WHAT YOU NEED TO DO:
Pictures aside, each entry has to be returned exactly as it stands.

MATERIALS PROVIDED:
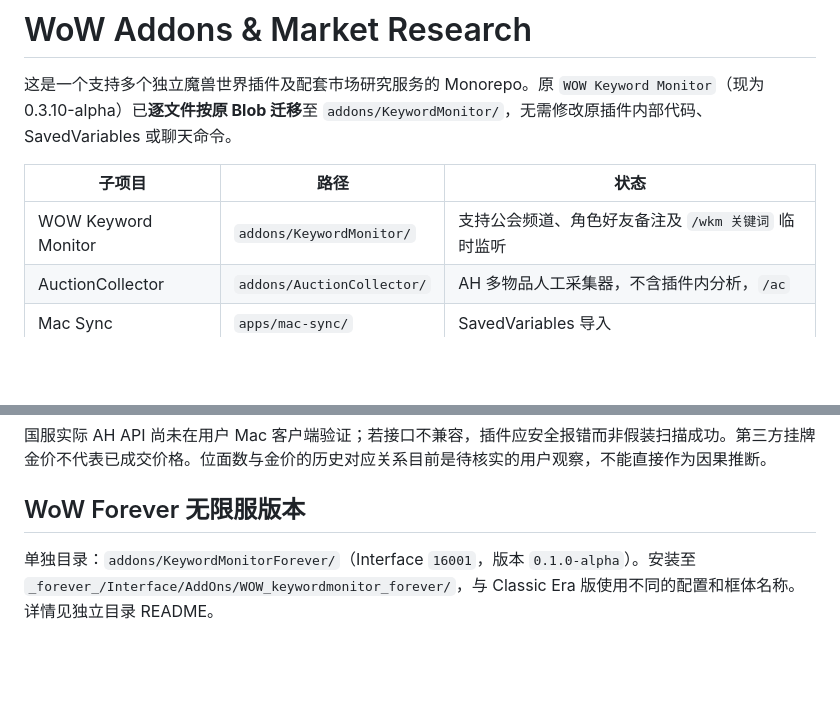
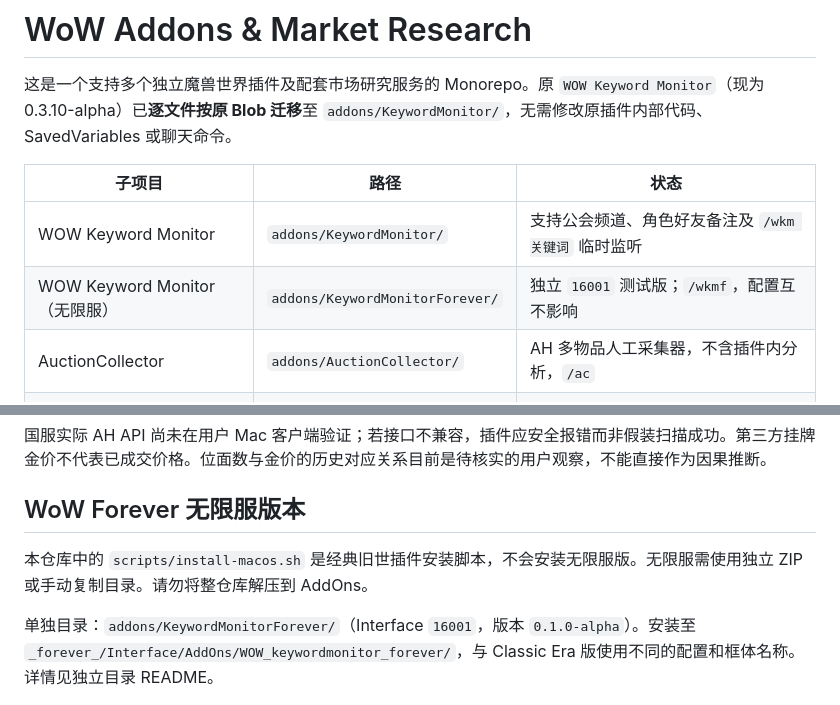
Before and after one commit to delinecnlin/WOW_keywordmonitor, a Markdown page: README.md, 2 parts joined by grey strips. Drawn GitHub-style; blank space fills up the shorter version.

Commit message:
docs: list independent Forever addon and separate install guidance

```diff
--- a/README.md
+++ b/README.md
@@ -5,6 +5,7 @@
 | 子项目 | 路径 | 状态 |
 | --- | --- | --- |
 | WOW Keyword Monitor | `addons/KeywordMonitor/` | 支持公会频道、角色好友备注及 `/wkm 关键词` 临时监听 |
+| WOW Keyword Monitor（无限服） | `addons/KeywordMonitorForever/` | 独立 `16001` 测试版；`/wkmf`，配置互不影响 |
 | AuctionCollector | `addons/AuctionCollector/` | AH 多物品人工采集器，不含插件内分析，`/ac` |
 | Mac Sync | `apps/mac-sync/` | SavedVariables 导入 |
 | Market API & Research | `services/` | 数据存储、市场研究、回归基线 |
@@ -38,4 +39,6 @@ bash scripts/install-macos.sh "/Applications/World of Warcraft/_classic_era_/Int
 
 ## WoW Forever 无限服版本
 
+本仓库中的 `scripts/install-macos.sh` 是经典旧世插件安装脚本，不会安装无限服版。无限服需使用独立 ZIP 或手动复制目录。请勿将整仓库解压到 AddOns。
+
 单独目录：`addons/KeywordMonitorForever/`（Interface `16001`，版本 `0.1.0-alpha`）。安装至 `_forever_/Interface/AddOns/WOW_keywordmonitor_forever/`，与 Classic Era 版使用不同的配置和框体名称。详情见独立目录 README。
```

ANSWER SECTION:
Before and after one commit to delinecnlin/WOW_keywordmonitor, a Markdown page: README.md, 2 parts joined by grey strips. Drawn GitHub-style; blank space fills up the shorter version.

Commit message:
docs: list independent Forever addon and separate install guidance

```diff
--- a/README.md
+++ b/README.md
@@ -5,6 +5,7 @@
 | 子项目 | 路径 | 状态 |
 | --- | --- | --- |
 | WOW Keyword Monitor | `addons/KeywordMonitor/` | 支持公会频道、角色好友备注及 `/wkm 关键词` 临时监听 |
+| WOW Keyword Monitor（无限服） | `addons/KeywordMonitorForever/` | 独立 `16001` 测试版；`/wkmf`，配置互不影响 |
 | AuctionCollector | `addons/AuctionCollector/` | AH 多物品人工采集器，不含插件内分析，`/ac` |
 | Mac Sync | `apps/mac-sync/` | SavedVariables 导入 |
 | Market API & Research | `services/` | 数据存储、市场研究、回归基线 |
@@ -38,4 +39,6 @@ bash scripts/install-macos.sh "/Applications/World of Warcraft/_classic_era_/Int
 
 ## WoW Forever 无限服版本
 
+本仓库中的 `scripts/install-macos.sh` 是经典旧世插件安装脚本，不会安装无限服版。无限服需使用独立 ZIP 或手动复制目录。请勿将整仓库解压到 AddOns。
+
 单独目录：`addons/KeywordMonitorForever/`（Interface `16001`，版本 `0.1.0-alpha`）。安装至 `_forever_/Interface/AddOns/WOW_keywordmonitor_forever/`，与 Classic Era 版使用不同的配置和框体名称。详情见独立目录 README。
```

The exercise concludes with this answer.